“This underlying, previously unknown genetic heterogeneity, especially with this ratio, undermined drug development efforts,” she explains. “Our data indicate that drugs that target the nerve cells in which acetylcholine acts as a neurotransmitter, known as the cholinergic system, may benefit 25 percent of the individuals, and now we can identify who they are.”
“For Alzheimer’s, if we can treat 25 percent of patients, that is 1.5 million people,” says Szigeti. “That would be a major advance.”
The research was conducted on induced pluripotent stem cells (iPSC) converted from the skin cells of patients with Alzheimer’s disease and validated in clinical data from a 10-year, longitudinal, multicenter cohort study by the Texas Alzheimer’s Research and Care Consortium (TARCC) on 345 Alzheimer’s patients, as well as data from the University at Buffalo cohort.
The new research reports results from the iPSC model and the pharmacogenetic studies.
“This system that we created models the 25 percent of patients who could respond to the cholinergic drugs that supposedly failed in clinical trials” says Szigeti. She explains that it contrasts the patients with the 75 percent of people likely needing a different approach.
“This is the best evidence so far that those clinical trials should be reanalyzed,” she notes.

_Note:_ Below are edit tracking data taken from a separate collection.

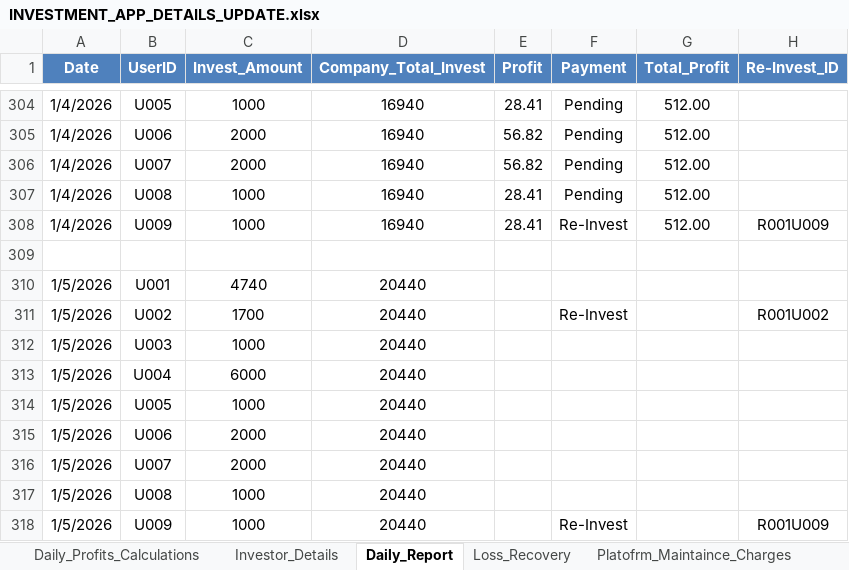
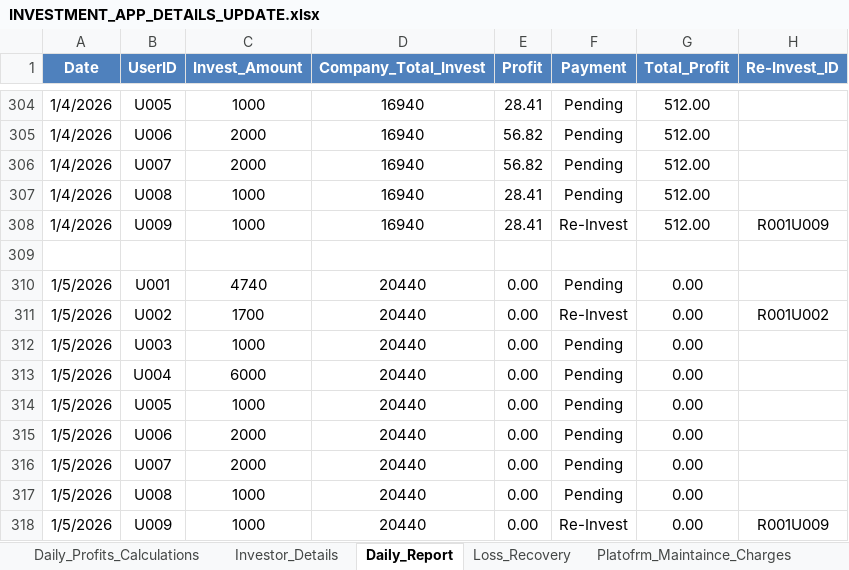
Before and after one commit to Arun2310Rajaputhra/INVESTORS-DASHBOARD, an Excel workbook: INVESTMENT_APP_DETAILS_UPDATE.xlsx, sheet Daily_Report, drawn as a sheet; only a part is shown, gaps mark what is left out; values as stored, in another font and other column widths than the file's, no borders; table styles not drawn; the diff names each change by its address in the sheet, - before the commit and + after, or states it on an @@ line.

Commit message:
01/05/2026 xl update2

```diff
--- a/INVESTMENT_APP_DETAILS_UPDATE.xlsx (sheet Daily_Report)
+++ b/INVESTMENT_APP_DETAILS_UPDATE.xlsx (sheet Daily_Report)
-E310:E318 (Profit): (empty)
+E310:E318 (Profit): 0.00
-F310 (Payment): (empty)
+F310 (Payment): Pending
-G310:G318 (Total_Profit): (empty)
+G310:G318 (Total_Profit): 0.00
-F312:F317 (Payment): (empty)
+F312:F317 (Payment): Pending
```
Also changed, not shown: sheet Daily_Profits_Calculations.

The research also provides evidence that individualizing treatment to patients’ genotypes will be key to attacking Alzheimer’s disease.
The paper reports that this is the first proof of concept study that genotype and mechanism specific treatment is feasible in Alzheimer’s disease.
The researchers have concluded that instead of one disease for which a single drug is the solution, Alzheimer’s disease may, like cancer, represent a number of diseases, each of which will require its own targeted treatment.
“It takes a simple blood test to determine a patient’s genotype, which will reveal whether or not a patient will respond to this class of drugs,” Szigeti says.
The research was published online in EBioMedicine in August.
It would need to be validated in larger, double-blind clinical trials, Szigeti says.
She notes that this can be achieved by reanalyzing the completed trials, saving millions of dollars.
The research was supported by the TARCC and funded by the state of Texas through the Texas Council on Alzheimer’s Disease and Related Disorders; the Alzheimer’s Association; the Edward A. and Stephanie E. Fial Fund and the Community Foundation for Greater Buffalo.